::: SOURCE RECORDS :::

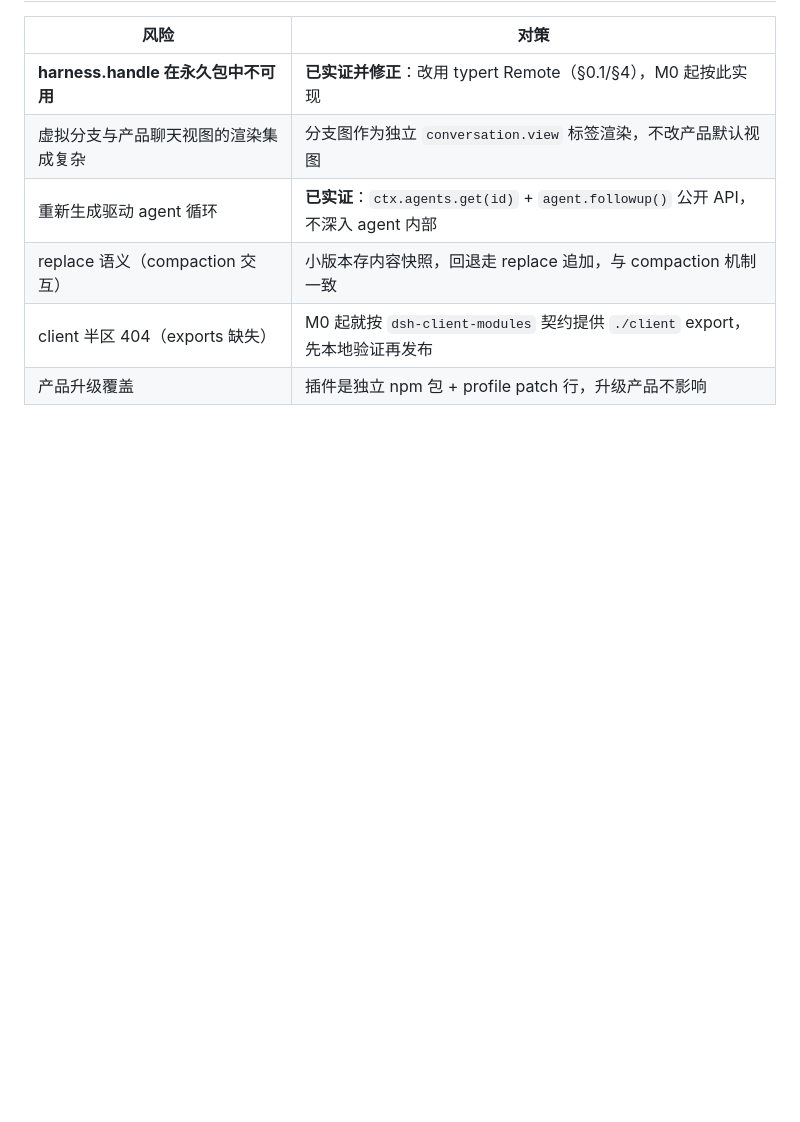
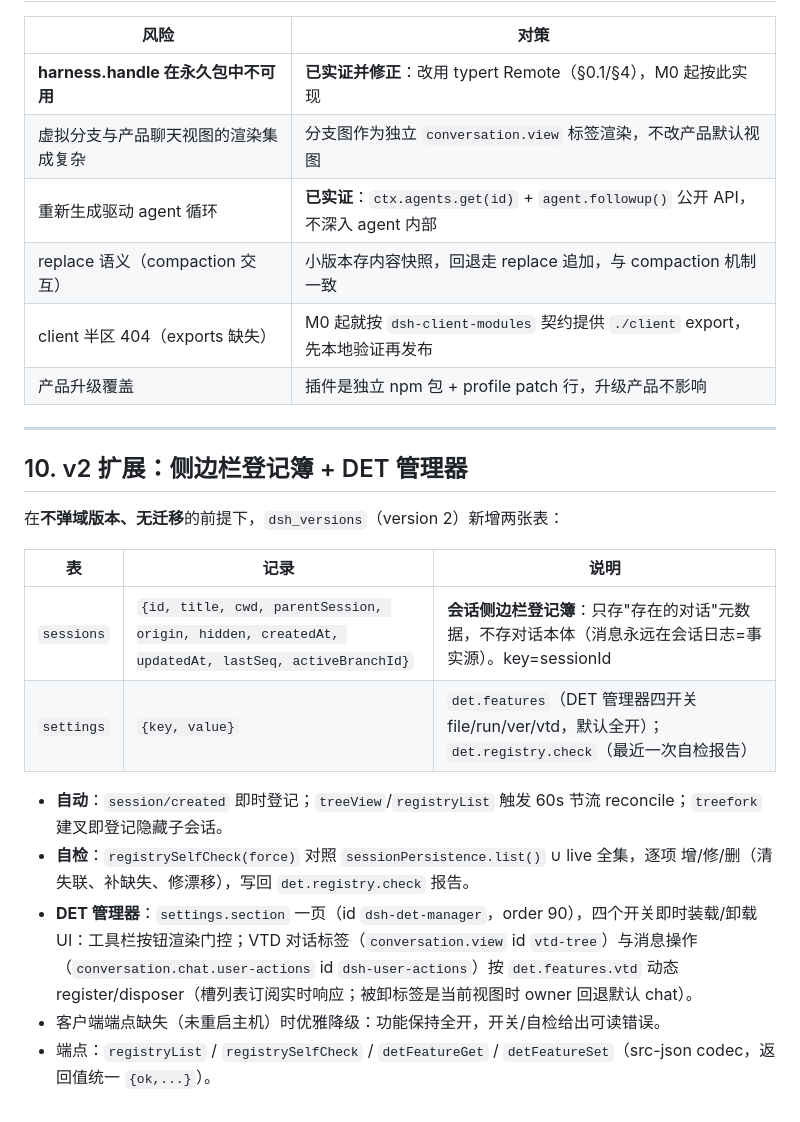
Before and after one commit to LLYlab/DSHEssentialTools, a Markdown page: ARCHITECTURE.md, the part around the change. GitHub-like rendering; blank space fills up the shorter version.

```diff
--- a/ARCHITECTURE.md
+++ b/ARCHITECTURE.md
@@ -285,3 +285,20 @@ function apply(ctx, config) {
 | replace 语义（compaction 交互） | 小版本存内容快照，回退走 replace 追加，与 compaction 机制一致 |
 | client 半区 404（exports 缺失） | M0 起就按 `dsh-client-modules` 契约提供 `./client` export，先本地验证再发布 |
 | 产品升级覆盖 | 插件是独立 npm 包 + profile patch 行，升级产品不影响 |
+
+---
+
+## 10. v2 扩展：侧边栏登记簿 + DET 管理器
+
+在**不弹域版本、无迁移**的前提下，`dsh_versions`（version 2）新增两张表：
+
+| 表 | 记录 | 说明 |
+|---|---|---|
+| `sessions` | `{id, title, cwd, parentSession, origin, hidden, createdAt, updatedAt, lastSeq, activeBranchId}` | **会话侧边栏登记簿**：只存"存在的对话"元数据，不存对话本体（消息永远在会话日志=事实源）。key=sessionId |
+| `settings` | `{key, value}` | `det.features`（DET 管理器四开关 file/run/ver/vtd，默认全开）；`det.registry.check`（最近一次自检报告） |
+
+- **自动**：`session/created` 即时登记；`treeView`/`registryList` 触发 60s 节流 reconcile；`treefork` 建叉即登记隐藏子会话。
+- **自检**：`registrySelfCheck(force)` 对照 `sessionPersistence.list()` ∪ live 全集，逐项 增/修/删（清失联、补缺失、修漂移），写回 `det.registry.check` 报告。
+- **DET 管理器**：`settings.section` 一页（id `dsh-det-manager`，order 90），四个开关即时装载/卸载 UI：工具栏按钮渲染门控；VTD 对话标签（`conversation.view` id `vtd-tree`）与消息操作（`conversation.chat.user-actions` id `dsh-user-actions`）按 `det.features.vtd` 动态 register/disposer（槽列表订阅实时响应；被卸标签是当前视图时 owner 回退默认 chat）。
+- 客户端端点缺失（未重启主机）时优雅降级：功能保持全开，开关/自检给出可读错误。
+- 端点：`registryList` / `registrySelfCheck` / `detFeatureGet` / `detFeatureSet`（src-json codec，返回值统一 `{ok,...}`）。
```
Also changed, not shown: README.md (+6 -1 lines).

:::

EXERCISE - Where does "ARCHITECTURE" appear in the records above? Copy every line that has it.

ANSWER TO THIS TASK -
Before and after one commit to LLYlab/DSHEssentialTools, a Markdown page: ARCHITECTURE.md, the part around the change. GitHub-like rendering; blank space fills up the shorter version.
--- a/ARCHITECTURE.md
+++ b/ARCHITECTURE.md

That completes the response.